§ **Activity**: Scan the lines below for the string "client" and copy every one that has it.

§ **Data for this task**:
___

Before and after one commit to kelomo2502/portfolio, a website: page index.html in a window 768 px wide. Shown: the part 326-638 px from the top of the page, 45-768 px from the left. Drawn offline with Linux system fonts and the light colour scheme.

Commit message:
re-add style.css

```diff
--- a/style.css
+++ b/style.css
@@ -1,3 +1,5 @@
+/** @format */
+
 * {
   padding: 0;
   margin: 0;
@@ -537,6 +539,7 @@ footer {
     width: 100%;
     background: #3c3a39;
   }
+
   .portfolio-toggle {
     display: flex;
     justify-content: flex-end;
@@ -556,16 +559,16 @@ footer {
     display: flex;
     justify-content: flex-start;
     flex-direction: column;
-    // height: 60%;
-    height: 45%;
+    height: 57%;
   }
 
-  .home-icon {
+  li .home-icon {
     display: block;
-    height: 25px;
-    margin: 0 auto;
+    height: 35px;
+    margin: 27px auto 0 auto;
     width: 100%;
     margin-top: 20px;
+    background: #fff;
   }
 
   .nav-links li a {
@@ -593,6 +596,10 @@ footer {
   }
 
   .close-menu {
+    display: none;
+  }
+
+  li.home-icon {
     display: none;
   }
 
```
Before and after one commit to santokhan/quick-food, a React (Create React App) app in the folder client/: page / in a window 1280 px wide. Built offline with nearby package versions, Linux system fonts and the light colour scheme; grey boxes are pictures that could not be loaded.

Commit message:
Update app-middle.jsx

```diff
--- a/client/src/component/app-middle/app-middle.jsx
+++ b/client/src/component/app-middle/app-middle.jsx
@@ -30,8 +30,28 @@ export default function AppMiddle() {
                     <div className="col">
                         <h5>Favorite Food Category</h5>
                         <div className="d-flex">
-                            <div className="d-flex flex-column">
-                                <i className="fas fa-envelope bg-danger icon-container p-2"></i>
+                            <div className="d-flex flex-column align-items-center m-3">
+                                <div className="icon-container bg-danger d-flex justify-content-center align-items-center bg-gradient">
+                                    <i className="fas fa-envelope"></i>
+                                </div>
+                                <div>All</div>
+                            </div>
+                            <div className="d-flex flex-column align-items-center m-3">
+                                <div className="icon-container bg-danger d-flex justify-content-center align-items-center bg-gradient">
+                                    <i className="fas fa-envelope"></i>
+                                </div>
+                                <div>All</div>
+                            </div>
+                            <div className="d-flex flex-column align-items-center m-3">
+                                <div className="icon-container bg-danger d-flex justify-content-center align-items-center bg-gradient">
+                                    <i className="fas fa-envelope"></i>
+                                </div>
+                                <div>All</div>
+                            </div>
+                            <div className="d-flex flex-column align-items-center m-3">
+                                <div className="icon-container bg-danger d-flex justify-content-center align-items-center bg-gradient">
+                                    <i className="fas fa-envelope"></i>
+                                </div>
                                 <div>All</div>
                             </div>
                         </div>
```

___

§ **Task result**:
Before and after one commit to santokhan/quick-food, a React (Create React App) app in the folder client/: page / in a window 1280 px wide. Built offline with nearby package versions, Linux system fonts and the light colour scheme; grey boxes are pictures that could not be loaded.
--- a/client/src/component/app-middle/app-middle.jsx
+++ b/client/src/component/app-middle/app-middle.jsx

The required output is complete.